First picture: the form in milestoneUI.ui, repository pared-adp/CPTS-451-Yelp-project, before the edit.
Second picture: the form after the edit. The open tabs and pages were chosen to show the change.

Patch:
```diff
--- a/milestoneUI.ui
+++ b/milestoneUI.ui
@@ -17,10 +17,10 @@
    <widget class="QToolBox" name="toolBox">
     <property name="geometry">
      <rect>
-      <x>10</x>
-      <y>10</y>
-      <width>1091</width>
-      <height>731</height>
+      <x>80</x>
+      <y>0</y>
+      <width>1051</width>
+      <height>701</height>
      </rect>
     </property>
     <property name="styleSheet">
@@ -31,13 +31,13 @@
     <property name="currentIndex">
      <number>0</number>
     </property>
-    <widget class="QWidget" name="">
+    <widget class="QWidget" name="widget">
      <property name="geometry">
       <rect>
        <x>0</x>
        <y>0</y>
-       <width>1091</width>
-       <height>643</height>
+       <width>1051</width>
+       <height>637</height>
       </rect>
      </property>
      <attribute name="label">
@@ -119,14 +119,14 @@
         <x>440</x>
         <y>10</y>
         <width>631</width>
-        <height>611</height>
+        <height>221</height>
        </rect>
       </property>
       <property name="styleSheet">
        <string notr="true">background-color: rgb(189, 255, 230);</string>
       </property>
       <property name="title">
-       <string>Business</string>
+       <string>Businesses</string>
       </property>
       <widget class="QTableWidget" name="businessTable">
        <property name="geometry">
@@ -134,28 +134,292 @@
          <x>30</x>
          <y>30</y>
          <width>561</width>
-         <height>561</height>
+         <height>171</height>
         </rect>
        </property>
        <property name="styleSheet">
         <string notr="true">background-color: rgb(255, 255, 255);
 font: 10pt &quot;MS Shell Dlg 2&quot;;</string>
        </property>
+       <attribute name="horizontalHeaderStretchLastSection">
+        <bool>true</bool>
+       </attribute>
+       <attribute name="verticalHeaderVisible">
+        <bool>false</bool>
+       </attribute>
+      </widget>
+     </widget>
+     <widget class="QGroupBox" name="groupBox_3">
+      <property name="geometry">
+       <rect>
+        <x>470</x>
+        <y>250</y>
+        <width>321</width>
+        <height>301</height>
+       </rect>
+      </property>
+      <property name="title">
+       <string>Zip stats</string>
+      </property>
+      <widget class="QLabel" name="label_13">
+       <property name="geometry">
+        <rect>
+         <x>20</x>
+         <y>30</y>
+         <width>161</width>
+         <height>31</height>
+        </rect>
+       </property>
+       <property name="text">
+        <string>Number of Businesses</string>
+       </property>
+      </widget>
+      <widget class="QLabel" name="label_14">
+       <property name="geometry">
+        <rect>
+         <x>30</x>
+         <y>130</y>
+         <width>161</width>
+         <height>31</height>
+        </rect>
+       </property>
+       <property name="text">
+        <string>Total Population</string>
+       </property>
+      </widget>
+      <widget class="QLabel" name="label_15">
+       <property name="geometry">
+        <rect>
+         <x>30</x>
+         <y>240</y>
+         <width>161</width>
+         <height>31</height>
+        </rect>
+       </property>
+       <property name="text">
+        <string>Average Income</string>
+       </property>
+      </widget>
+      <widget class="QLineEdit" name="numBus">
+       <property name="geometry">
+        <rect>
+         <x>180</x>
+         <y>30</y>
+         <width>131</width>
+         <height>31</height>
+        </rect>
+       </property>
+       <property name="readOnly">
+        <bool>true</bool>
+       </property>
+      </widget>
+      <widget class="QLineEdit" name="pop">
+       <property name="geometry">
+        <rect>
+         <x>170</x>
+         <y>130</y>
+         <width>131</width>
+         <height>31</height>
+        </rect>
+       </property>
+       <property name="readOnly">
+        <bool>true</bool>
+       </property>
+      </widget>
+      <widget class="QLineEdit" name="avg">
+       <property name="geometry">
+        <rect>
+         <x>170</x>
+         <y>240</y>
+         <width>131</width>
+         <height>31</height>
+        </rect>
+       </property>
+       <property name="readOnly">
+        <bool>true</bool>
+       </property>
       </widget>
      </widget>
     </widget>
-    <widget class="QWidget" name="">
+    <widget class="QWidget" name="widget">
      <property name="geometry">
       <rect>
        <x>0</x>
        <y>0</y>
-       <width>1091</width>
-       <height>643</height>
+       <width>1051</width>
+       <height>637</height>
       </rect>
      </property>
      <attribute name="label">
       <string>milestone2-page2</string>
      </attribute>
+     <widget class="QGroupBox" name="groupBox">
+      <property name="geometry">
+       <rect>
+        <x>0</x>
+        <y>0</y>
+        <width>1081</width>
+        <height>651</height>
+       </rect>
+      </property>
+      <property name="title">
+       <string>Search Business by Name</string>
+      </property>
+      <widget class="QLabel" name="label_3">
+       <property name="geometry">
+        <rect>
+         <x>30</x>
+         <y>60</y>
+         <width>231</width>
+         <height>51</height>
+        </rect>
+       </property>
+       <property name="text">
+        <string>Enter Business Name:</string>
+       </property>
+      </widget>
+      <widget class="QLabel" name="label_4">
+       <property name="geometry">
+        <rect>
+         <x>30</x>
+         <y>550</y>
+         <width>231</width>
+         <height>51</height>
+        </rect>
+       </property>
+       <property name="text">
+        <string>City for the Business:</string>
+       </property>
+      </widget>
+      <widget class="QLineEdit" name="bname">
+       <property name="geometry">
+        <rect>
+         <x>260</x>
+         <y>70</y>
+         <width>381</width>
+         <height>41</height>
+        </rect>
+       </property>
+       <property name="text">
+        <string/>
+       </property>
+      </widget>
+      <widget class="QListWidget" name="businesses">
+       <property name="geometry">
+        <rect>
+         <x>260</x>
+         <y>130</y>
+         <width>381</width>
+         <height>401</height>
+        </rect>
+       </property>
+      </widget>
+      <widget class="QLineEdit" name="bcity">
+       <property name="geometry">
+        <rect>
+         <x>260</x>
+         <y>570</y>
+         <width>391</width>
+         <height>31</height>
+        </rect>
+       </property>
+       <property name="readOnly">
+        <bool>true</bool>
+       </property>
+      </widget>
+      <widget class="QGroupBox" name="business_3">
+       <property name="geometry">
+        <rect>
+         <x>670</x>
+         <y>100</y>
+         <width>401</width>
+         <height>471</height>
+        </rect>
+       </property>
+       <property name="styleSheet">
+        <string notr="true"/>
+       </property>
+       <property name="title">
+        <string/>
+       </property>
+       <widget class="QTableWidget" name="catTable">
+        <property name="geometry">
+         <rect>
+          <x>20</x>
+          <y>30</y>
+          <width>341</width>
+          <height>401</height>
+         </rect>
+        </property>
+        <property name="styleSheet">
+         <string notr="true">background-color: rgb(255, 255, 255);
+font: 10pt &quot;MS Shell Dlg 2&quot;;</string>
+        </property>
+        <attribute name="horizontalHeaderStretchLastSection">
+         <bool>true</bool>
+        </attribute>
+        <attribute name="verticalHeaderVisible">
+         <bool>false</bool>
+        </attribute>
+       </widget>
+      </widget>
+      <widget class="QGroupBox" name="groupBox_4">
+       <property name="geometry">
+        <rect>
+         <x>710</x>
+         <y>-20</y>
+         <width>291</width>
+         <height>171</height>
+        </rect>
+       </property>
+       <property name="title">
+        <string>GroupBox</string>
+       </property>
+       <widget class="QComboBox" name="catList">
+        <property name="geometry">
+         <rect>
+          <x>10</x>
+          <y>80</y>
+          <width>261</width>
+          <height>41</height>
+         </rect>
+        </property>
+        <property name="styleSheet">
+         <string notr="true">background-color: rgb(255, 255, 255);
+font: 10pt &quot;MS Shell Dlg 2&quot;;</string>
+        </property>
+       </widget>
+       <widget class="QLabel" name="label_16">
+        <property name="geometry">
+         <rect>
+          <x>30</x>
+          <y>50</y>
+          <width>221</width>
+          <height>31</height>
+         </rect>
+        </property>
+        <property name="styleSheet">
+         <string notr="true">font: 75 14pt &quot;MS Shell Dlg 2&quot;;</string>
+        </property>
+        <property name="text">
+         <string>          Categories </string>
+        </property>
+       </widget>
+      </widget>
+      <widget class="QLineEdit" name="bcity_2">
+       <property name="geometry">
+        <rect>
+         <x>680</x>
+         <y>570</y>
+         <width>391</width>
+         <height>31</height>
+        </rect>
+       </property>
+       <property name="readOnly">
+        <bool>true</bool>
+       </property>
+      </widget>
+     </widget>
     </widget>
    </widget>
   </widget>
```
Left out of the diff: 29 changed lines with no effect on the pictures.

★ ★ ★

Required action »
Filter on the word "QTableWidget": copy each matching line from the entries above.

Response box »
       <widget class="QTableWidget" name="businessTable">
+       <widget class="QTableWidget" name="catTable">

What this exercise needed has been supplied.